You may not realize it, but distinguishing between genuine and strategic expressions of indignation assumes a particular scientific theory: namely, that there are two separable psychological systems that shape expressions of moral outrage. One is a “genuine” system that evaluates a transgression in light of our moral values and determines what level of outrage we actually feel. The other is a “strategic” system that evaluates our social context and determines what level of outrage will look best to others. Authentic expressions of outrage involve only the first system, whereas virtue signaling involves the second system.

This theory may be intuitively compelling, but new research suggests that it is wrong. Psychological studies reveal that a person’s authentically experienced outrage is inherently interwoven with subconscious concerns about her reputation. In other words, even genuine outrage can be strategic.
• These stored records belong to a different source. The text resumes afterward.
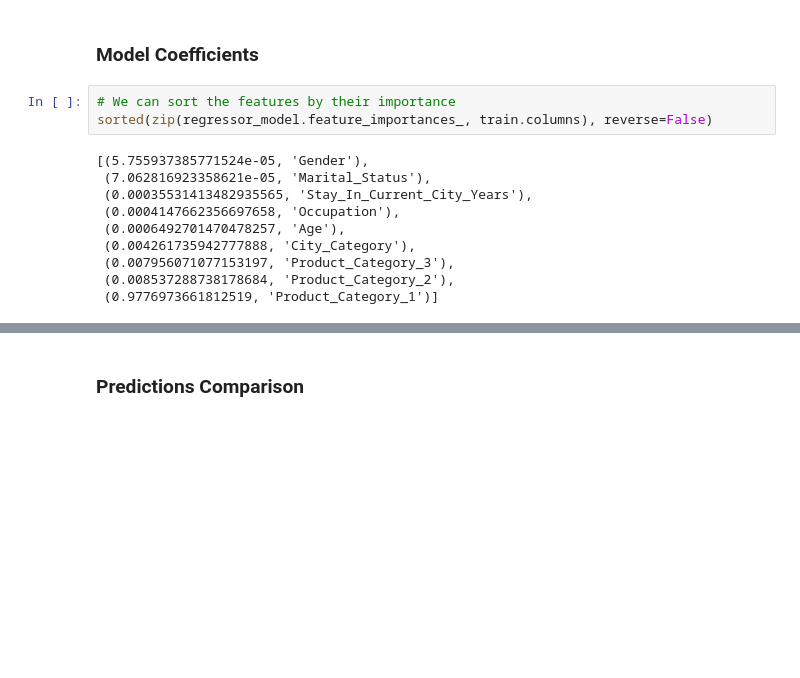
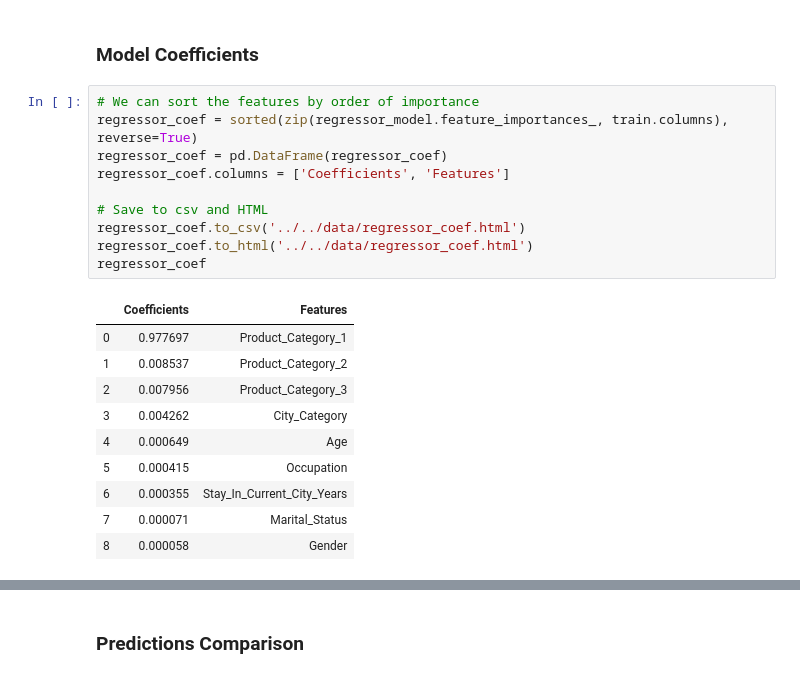
Before and after one commit to pablojordan/BlackFriday_Study, a Jupyter notebook: BlackFriday_Analysis/static/python/Analysis_Processing_Model.ipynb, the cells around one changed output, grey strips where cells are left out. Drawn from its saved outputs; the diff is of its cells as text; blank space fills up the shorter version.

```diff
--- a/BlackFriday_Analysis/static/python/Analysis_Processing_Model.ipynb
+++ b/BlackFriday_Analysis/static/python/Analysis_Processing_Model.ipynb
@@ -863,15 +1027,23 @@ array([5.75593739e-05, 6.49270147e-04, 4.14766236e-04, 4.26173594e-03,
 # %% [markdown]
 ### Model Coefficients
 # %%
-# We can sort the features by their importance
-sorted(zip(regressor_model.feature_importances_, train.columns), reverse=False)
+# We can sort the features by order of importance
+regressor_coef = sorted(zip(regressor_model.feature_importances_, train.columns), reverse=True)
+regressor_coef = pd.DataFrame(regressor_coef)
+regressor_coef.columns = ['Coefficients', 'Features']
+
+# Save to csv and HTML
+regressor_coef.to_csv('../../data/regressor_coef.html')
+regressor_coef.to_html('../../data/regressor_coef.html')
+regressor_coef
 # %% [output]
-[(5.755937385771524e-05, 'Gender'),
- (7.062816923358621e-05, 'Marital_Status'),
- (0.00035531413482935565, 'Stay_In_Current_City_Years'),
- (0.0004147662356697658, 'Occupation'),
- (0.0006492701470478257, 'Age'),
- (0.004261735942777888, 'City_Category'),
- (0.007956071077153197, 'Product_Category_3'),
- (0.008537288738178684, 'Product_Category_2'),
- (0.9776973661812519, 'Product_Category_1')]
+|  | Coefficients | Features |
+| 0 | 0.977697 | Product_Category_1 |
+| 1 | 0.008537 | Product_Category_2 |
+| 2 | 0.007956 | Product_Category_3 |
+| 3 | 0.004262 | City_Category |
+| 4 | 0.000649 | Age |
+| 5 | 0.000415 | Occupation |
+| 6 | 0.000355 | Stay_In_Current_City_Years |
+| 7 | 0.000071 | Marital_Status |
+| 8 | 0.000058 | Gender |
```
Also changed, not shown: parts of 54 cells of this notebook, 10 other files.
In a paper forthcoming in The Journal of Personality and Social Psychology, we show that even when people are unobserved — and thus have no incentive to signal their virtue — their sense of moral outrage is influenced by their desire to be seen positively by others.